The meaning of the memorial is variable and never frozen in time and each of the memorials educes a unique response. So, too, should the websites be unique and variable. By determining how visitors engage with these memorials and their experiential expectations, we can see how the National Park Service might enhance their web presence by creating an interactive, participatory, and engaging multimedia experience that not only replicates but surpasses the physical encounter. Recognizing that the website, unlike the physical site, is something that anyone could visit from anywhere in lieu of a visit to the physical site, accentuates the need for a complete online experience. Properly utilizing digital media provides this advantage. Digital media has what historians Dan Cohen and Roy Rosenzweig call, “quantitative advantages—[website creators and historians] can do more, reach more people, store more data, give readers more varied sources; we can get more historical materials into classrooms, give students more access to formerly cloistered documents, hear from more perspectives.” Digital networks and platforms allow historians to reach to the largest possible audience, and allows this audience of users to interact more easily and cheaply than ever before; therefore, it is the most ideal and accessible medium for collaborative historical study. Website visitors, who would otherwise be unable either physically or financially to make a visit to the actual site would be able to experience and relate to the monument in a comparable, if not superior way. Naturally, websites creators and historians would need to exercise hyper-vigilance to maintain the historical integrity of the site, but with adequate oversight, a memorial website has seemingly limitless potential to serve as an educational tool for audiences of all ages and backgrounds.

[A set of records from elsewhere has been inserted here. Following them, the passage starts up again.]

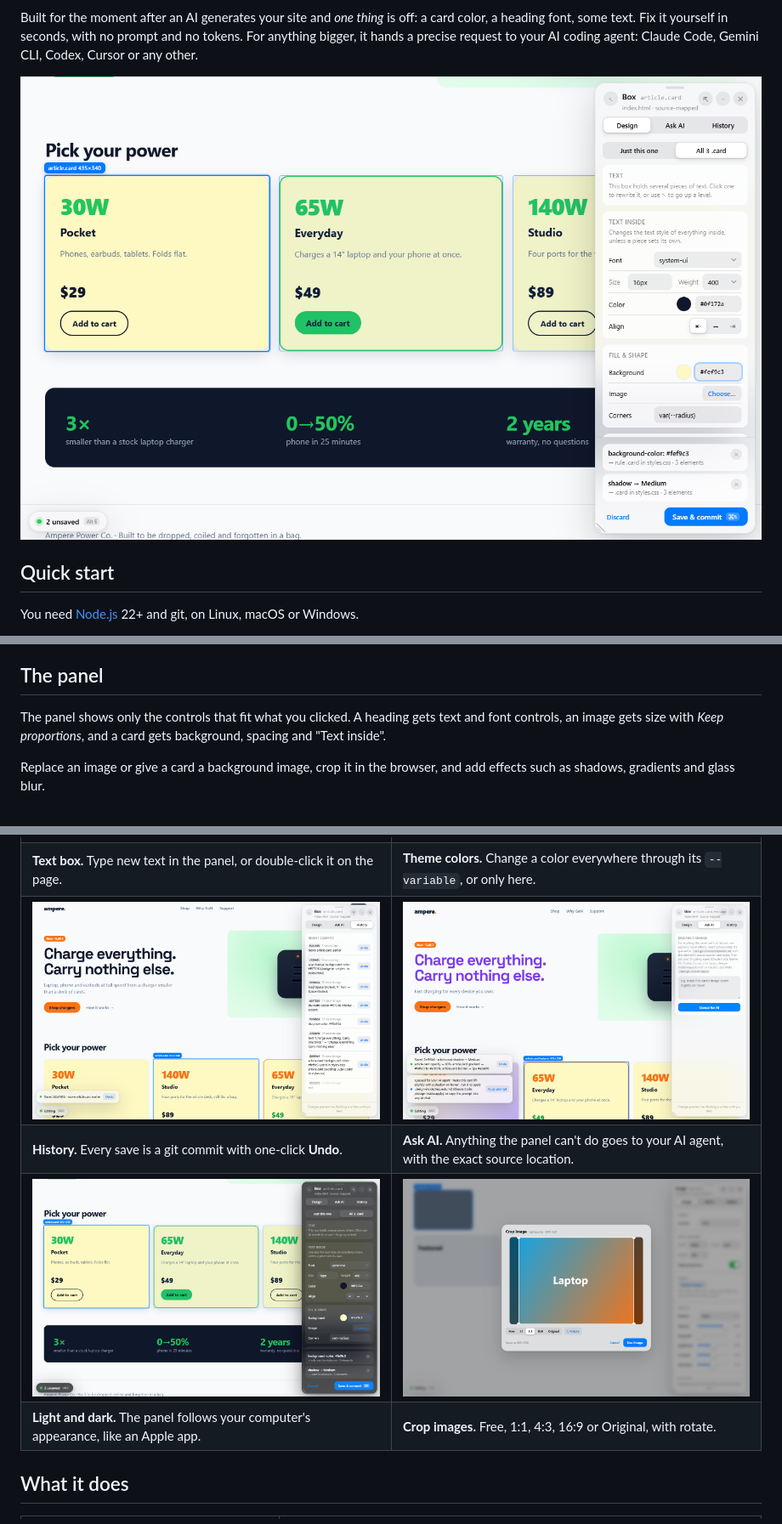
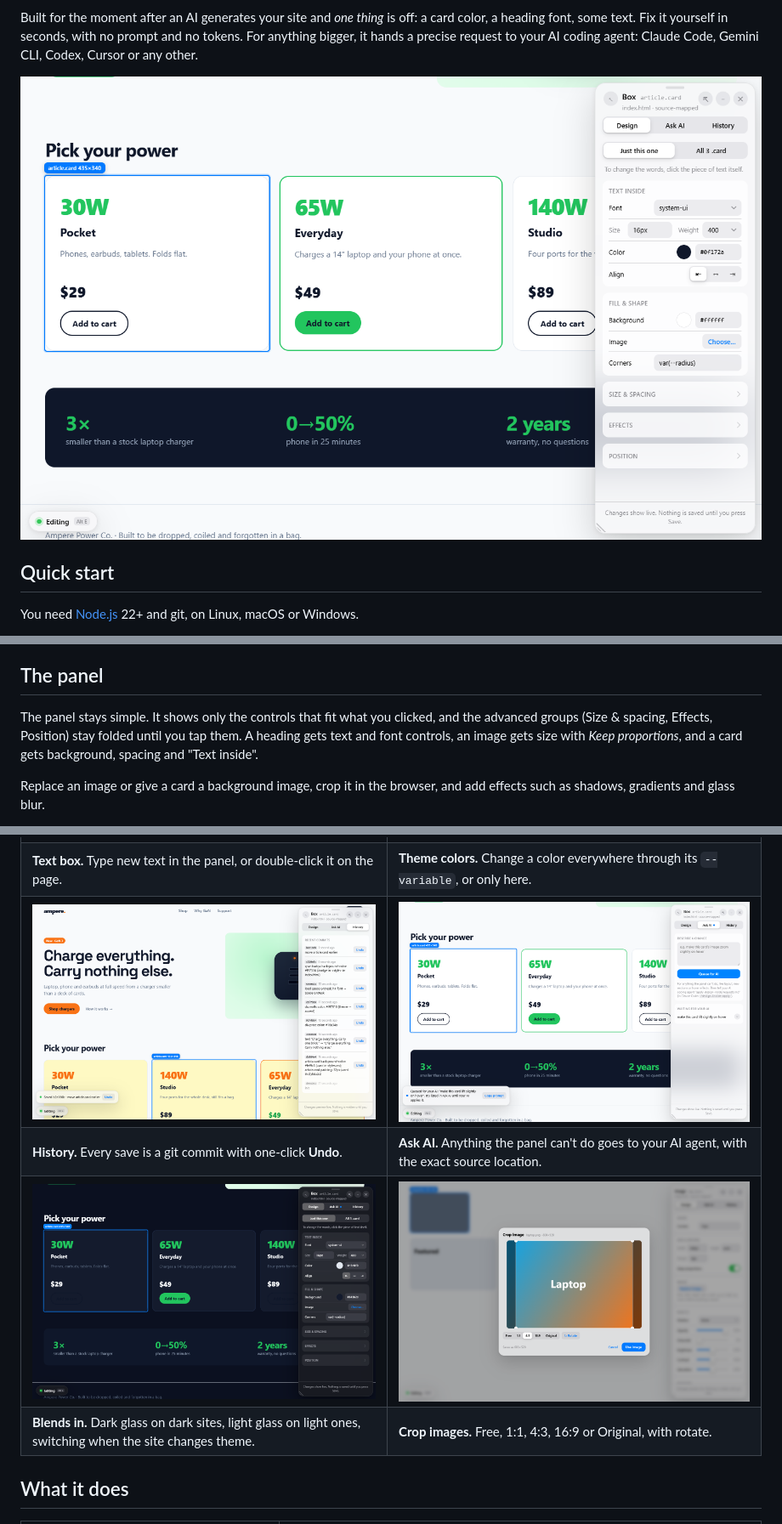
Before and after one commit to musahyderr/design-inside, a Markdown page: README.md, 3 parts joined by grey strips. Shown at 85% size. GitHub-like rendering; pictures changed too: docs/screenshots/ask-ai.png, docs/screenshots/panel-dark.png, docs/screenshots/panel.png.

```diff
--- a/README.md
+++ b/README.md
@@ -40,7 +40,7 @@ The tool is a single bundled file, so there's nothing to `npm install`. Using Cl
 
 ## The panel
 
-The panel shows only the controls that fit what you clicked. A heading gets text and font controls, an image gets size with *Keep proportions*, and a card gets background, spacing and "Text inside".
+The panel stays simple. It shows only the controls that fit what you clicked, and the advanced groups (Size & spacing, Effects, Position) stay folded until you tap them. A heading gets text and font controls, an image gets size with *Keep proportions*, and a card gets background, spacing and "Text inside".
 
 Replace an image or give a card a background image, crop it in the browser, and add effects such as shadows, gradients and glass blur.
 
@@ -53,7 +53,7 @@ Put the panel wherever it suits you. Use **⇱** to dock it **left, top, center
 | ![History tab: every save is a commit with an Undo button](docs/screenshots/history.png) | ![Ask AI tab: a request is queued for an AI agent, with a Copy prompt button](docs/screenshots/ask-ai.png) |
 | **History.** Every save is a git commit with one-click **Undo**. | **Ask AI.** Anything the panel can't do goes to your AI agent, with the exact source location. |
 | ![Dark mode: the same panel as frosted dark glass](docs/screenshots/panel-dark.png) | ![Crop window: choose a shape, rotate, and see the final size](docs/screenshots/crop.png) |
-| **Light and dark.** The panel follows your computer's appearance, like an Apple app. | **Crop images.** Free, 1:1, 4:3, 16:9 or Original, with rotate. |
+| **Blends in.** Dark glass on dark sites, light glass on light ones, switching when the site changes theme. | **Crop images.** Free, 1:1, 4:3, 16:9 or Original, with rotate. |
 
 ## What it does
 
```
Also changed, not shown: other parts of README.md (+3 -3 lines), 6 other files.
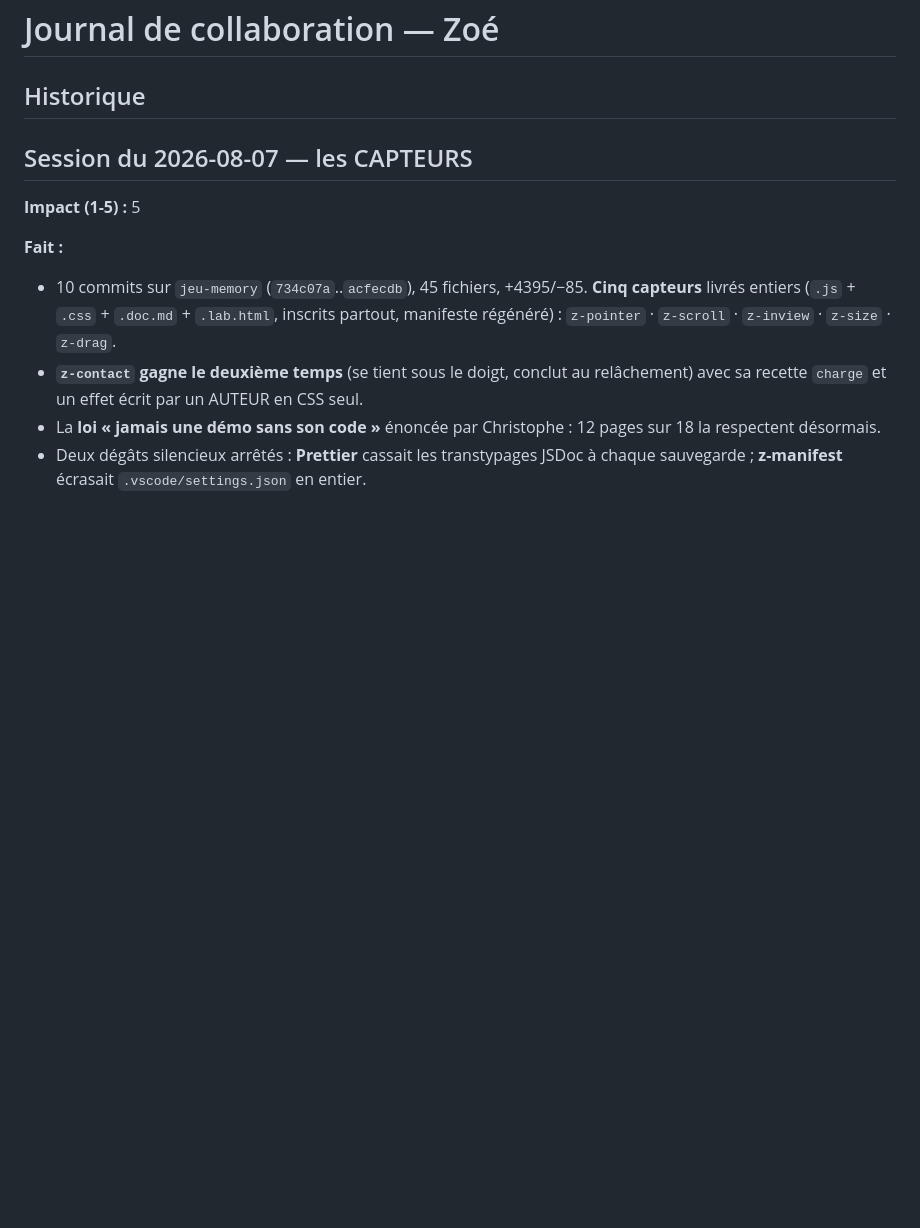
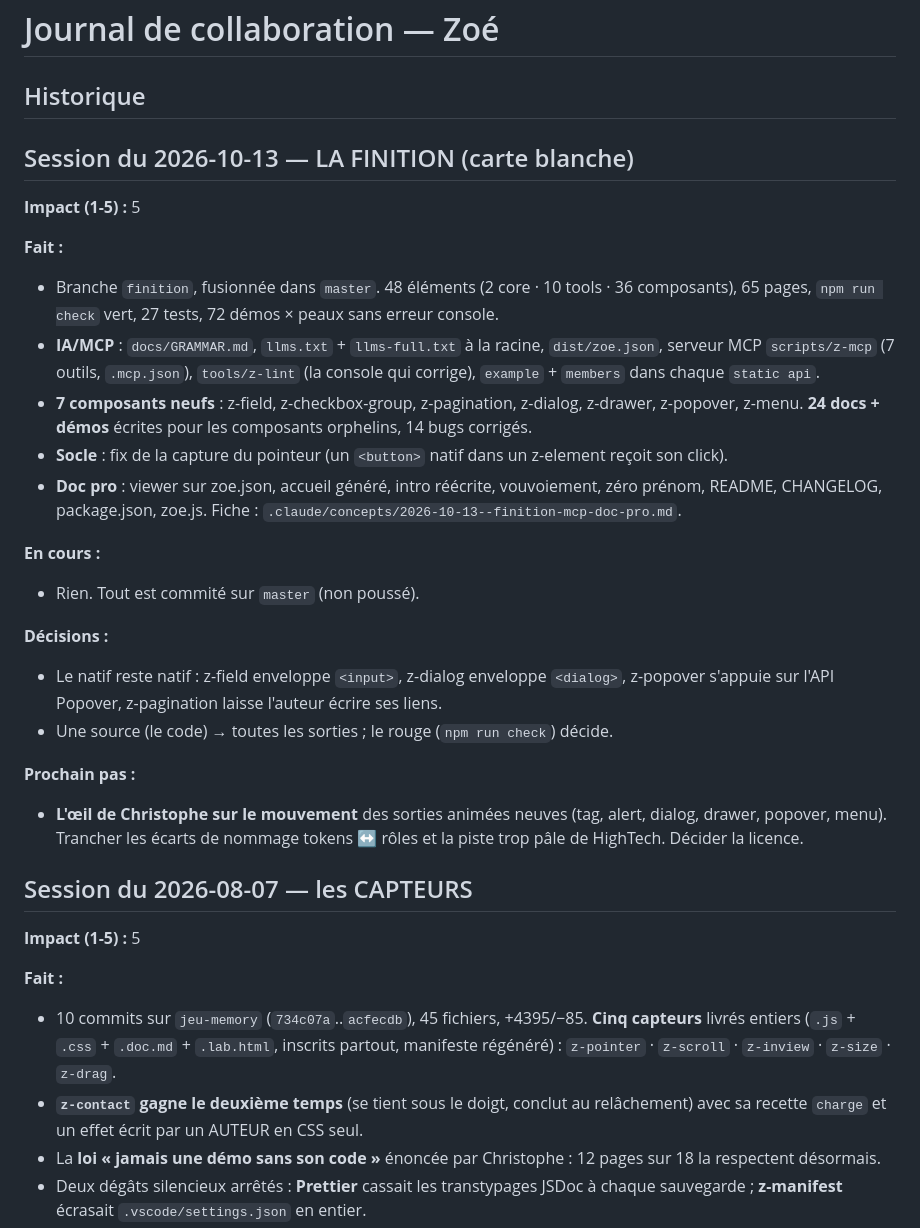
Before and after one commit to T3P-Fr/zoe, a Markdown page: .claude/JOURNAL.md, the part around the change. Rendered like a GitHub page; blank space fills up the shorter version.

Commit message:
docs(journal): la session finition
Co-Authored-By: Claude Fable 5.1 <noreply@anthropic.com>

```diff
--- a/.claude/JOURNAL.md
+++ b/.claude/JOURNAL.md
@@ -1,6 +1,35 @@
 # Journal de collaboration — Zoé
 
 ## Historique
+
+## Session du 2026-10-13 — LA FINITION (carte blanche)
+
+**Impact (1-5) :** 5
+
+**Fait :**
+- Branche `finition`, fusionnée dans `master`. 48 éléments (2 core · 10 tools · 36 composants),
+  65 pages, `npm run check` vert, 27 tests, 72 démos × peaux sans erreur console.
+- **IA/MCP** : `docs/GRAMMAR.md`, `llms.txt` + `llms-full.txt` à la racine, `dist/zoe.json`,
+  serveur MCP `scripts/z-mcp` (7 outils, `.mcp.json`), `tools/z-lint` (la console qui corrige),
+  `example` + `members` dans chaque `static api`.
+- **7 composants neufs** : z-field, z-checkbox-group, z-pagination, z-dialog, z-drawer,
+  z-popover, z-menu. **24 docs + démos** écrites pour les composants orphelins, 14 bugs corrigés.
+- **Socle** : fix de la capture du pointeur (un `<button>` natif dans un z-element reçoit son click).
+- **Doc pro** : viewer sur zoe.json, accueil généré, intro réécrite, vouvoiement, zéro prénom,
+  README, CHANGELOG, package.json, zoe.js. Fiche : `.claude/concepts/2026-10-13--finition-mcp-doc-pro.md`.
+
+**En cours :**
+- Rien. Tout est commité sur `master` (non poussé).
+
+**Décisions :**
+- Le natif reste natif : z-field enveloppe `<input>`, z-dialog enveloppe `<dialog>`, z-popover
+  s'appuie sur l'API Popover, z-pagination laisse l'auteur écrire ses liens.
+- Une source (le code) → toutes les sorties ; le rouge (`npm run check`) décide.
+
+**Prochain pas :**
+- **L'œil de Christophe sur le mouvement** des sorties animées neuves (tag, alert, dialog,
+  drawer, popover, menu). Trancher les écarts de nommage tokens ↔ rôles et la piste trop
+  pâle de HighTech. Décider la licence.
 
 ## Session du 2026-08-07 — les CAPTEURS
 
```
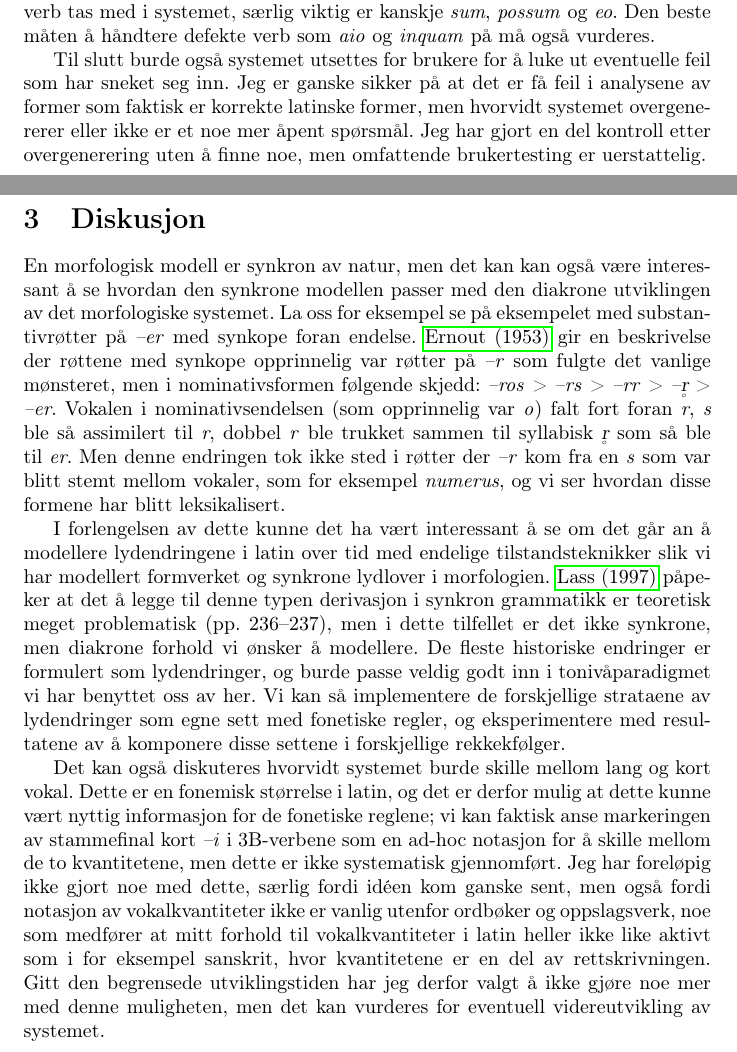
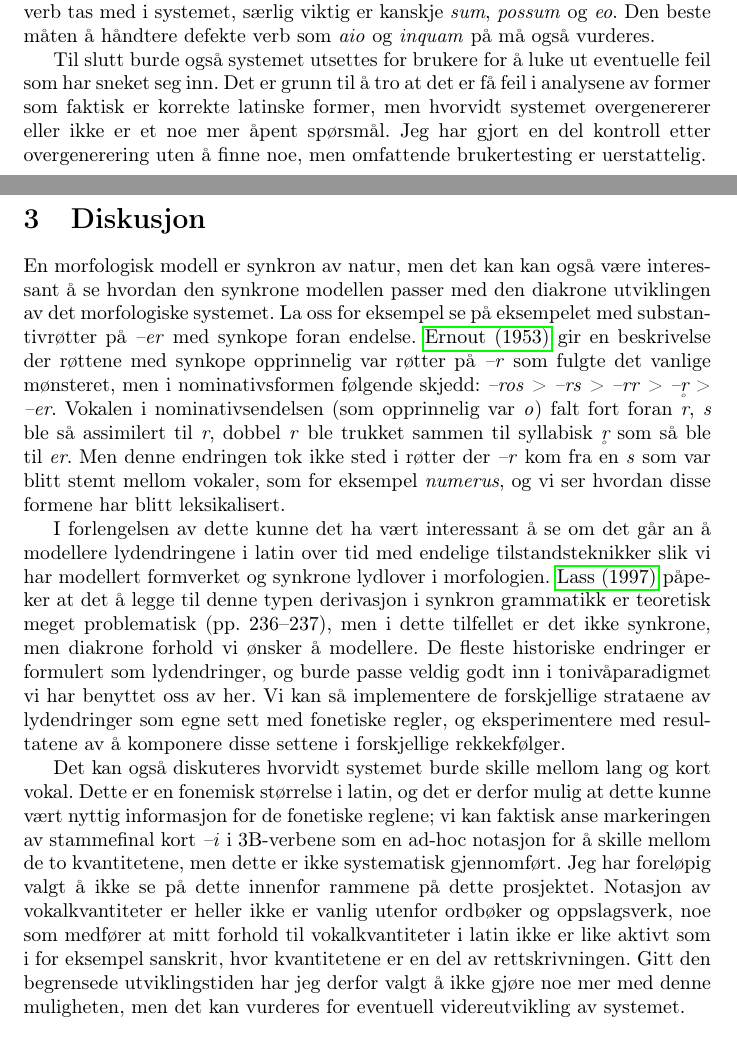
Before and after one commit to arnsholt/proiel-morphology, a LaTeX document (report/report.tex): two parts of pages 7 and 8 of 11, joined at a grey line, cut so that both start at the same text. Compiled offline with pdfLaTeX.

Commit message:
Missing commits from final touches.

```diff
--- a/report/report.tex
+++ b/report/report.tex
@@ -412,7 +412,7 @@ del uregelmessige verb tas med i systemet, s\ae{}rlig viktig er kanskje
 verb som \w{aio} og \w{inquam} p\aa{} m\aa{} ogs\aa{} vurderes.
 
 Til slutt burde ogs\aa{} systemet utsettes for brukere for \aa{} luke ut
-eventuelle feil som har sneket seg inn. Jeg er ganske sikker p\aa{} at det er
+eventuelle feil som har sneket seg inn. Det er grunn til \aa{} tro at det er
 f\aa{} feil i analysene av former som faktisk er korrekte latinske former, men
 hvorvidt systemet overgenererer eller ikke er et noe mer \aa{}pent
 sp\o{}rsm\aa{}l. Jeg har gjort en del kontroll etter overgenerering uten \aa{}
@@ -427,12 +427,12 @@ eksempelet med substantivr\o{}tter p\aa{} \w{--er} med synkope foran endelse.
 \citeN{ernout} gir en beskrivelse der r\o{}ttene med synkope opprinnelig var
 r\o{}tter p\aa{} \w{--r} som fulgte det vanlige m\o{}nsteret, men i
 nominativsformen f\o{}lgende skjedd: \w{--ros} > \w{--rs} > \w{--rr} >
-\w{--\tipa{\r*r}} > \w{--er}. Vokalen i nominativsendelsen (som opprinnelig
-var \w{o}) falt fort foran \w{r}, \w{s} ble s\aa{} assimilert til \w{r},
-dobbel \w{r} ble trukket sammen til syllabisk \w{\tipa{\r*r}} som s\aa{} ble
-til \w{er}. Men denne endringen tok ikke sted i r\o{}tter der \w{--r} kom fra
-en \w{s} som var blitt stemt mellom vokaler, som for eksempel \w{numerus}, og
-vi ser hvordan disse formene har blitt leksikalisert.
+\w{--\textsubring{r}} > \w{--er}. Vokalen i nominativsendelsen (som
+opprinnelig var \w{o}) falt fort foran \w{r}, \w{s} ble s\aa{} assimilert til
+\w{r}, dobbel \w{r} ble trukket sammen til syllabisk \w{\textsubring{r}} som
+s\aa{} ble til \w{er}. Men denne endringen tok ikke sted i r\o{}tter der
+\w{--r} kom fra en \w{s} som var blitt stemt mellom vokaler, som for eksempel
+\w{numerus}, og vi ser hvordan disse formene har blitt leksikalisert.
 
 I forlengelsen av dette kunne det ha v\ae{}rt interessant \aa{} se om det
 g\aa{}r an \aa{} modellere lydendringene i latin over tid med endelige
@@ -452,14 +452,14 @@ vokal. Dette er en fonemisk st\o{}rrelse i latin, og det er derfor mulig at
 dette kunne v\ae{}rt nyttig informasjon for de fonetiske reglene; vi kan
 faktisk anse markeringen av stammefinal kort \w{--i} i 3B-verbene som en
 ad-hoc notasjon for \aa{} skille mellom de to kvantitetene, men dette er ikke
-systematisk gjennomf\o{}rt. Jeg har forel\o{}pig ikke gjort noe med dette,
-s\ae{}rlig fordi id\'een kom ganske sent, men ogs\aa{} fordi notasjon av
-vokalkvantiteter ikke er vanlig utenfor ordb\o{}ker og oppslagsverk, noe som
-medf\o{}rer at mitt forhold til vokalkvantiteter i latin heller ikke like
-aktivt som i for eksempel sanskrit, hvor kvantitetene er en del av
-rettskrivningen. Gitt den begrensede utviklingstiden har jeg derfor valgt
-\aa{} ikke gj\o{}re noe mer med denne muligheten, men det kan vurderes for
-eventuell videreutvikling av systemet.
+systematisk gjennomf\o{}rt. Jeg har forel\o{}pig valgt \aa{} ikke se p\aa{}
+dette innenfor rammene p\aa{} dette prosjektet. Notasjon av vokalkvantiteter
+er heller ikke er vanlig utenfor ordb\o{}ker og oppslagsverk, noe som
+medf\o{}rer at mitt forhold til vokalkvantiteter i latin ikke er like aktivt
+som i for eksempel sanskrit, hvor kvantitetene er en del av rettskrivningen.
+Gitt den begrensede utviklingstiden har jeg derfor valgt \aa{} ikke gj\o{}re
+noe mer med denne muligheten, men det kan vurderes for eventuell
+videreutvikling av systemet.
 
 \clearpage
 \bibliographystyle{norchicago}
```
Also changed, not shown: verbs-twolc.txt (+1 -1 lines), report/report.tex (4 more changed lines).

The suggestions for website improvement presented here are just the tip of the digital iceberg for understanding how new technologies can be developed and exploited to design a site that is both user-friendly and scholarly. Whereas the current websites merely reaches the audience and provide them with essential information, an improved web presence would also respond to the audience. Furthermore, taking advantage of cutting-edge web designs would not only rectify the disparity between physical and digital memorial sites, but would also potentially move the memorial experience beyond the marble and into living rooms and classrooms around the world.
Cited sources in post:
“The Promise of Digital History,” Vol. 95 > No. 2 (Sept. 2008)
Cohen, Dan and Roy Rosenzweig. Digital History: A Guide to Gathering, Preserving, and Presenting the Past on the Web. (University of Pennsylvania Press, 2006)
Shanken, Andrew M. “Planning Memory: Living Memorials in the United States during World War II,” The Art Bulletin, Vol. 84, No. 1 (Mar., 2002), pp. 130-147.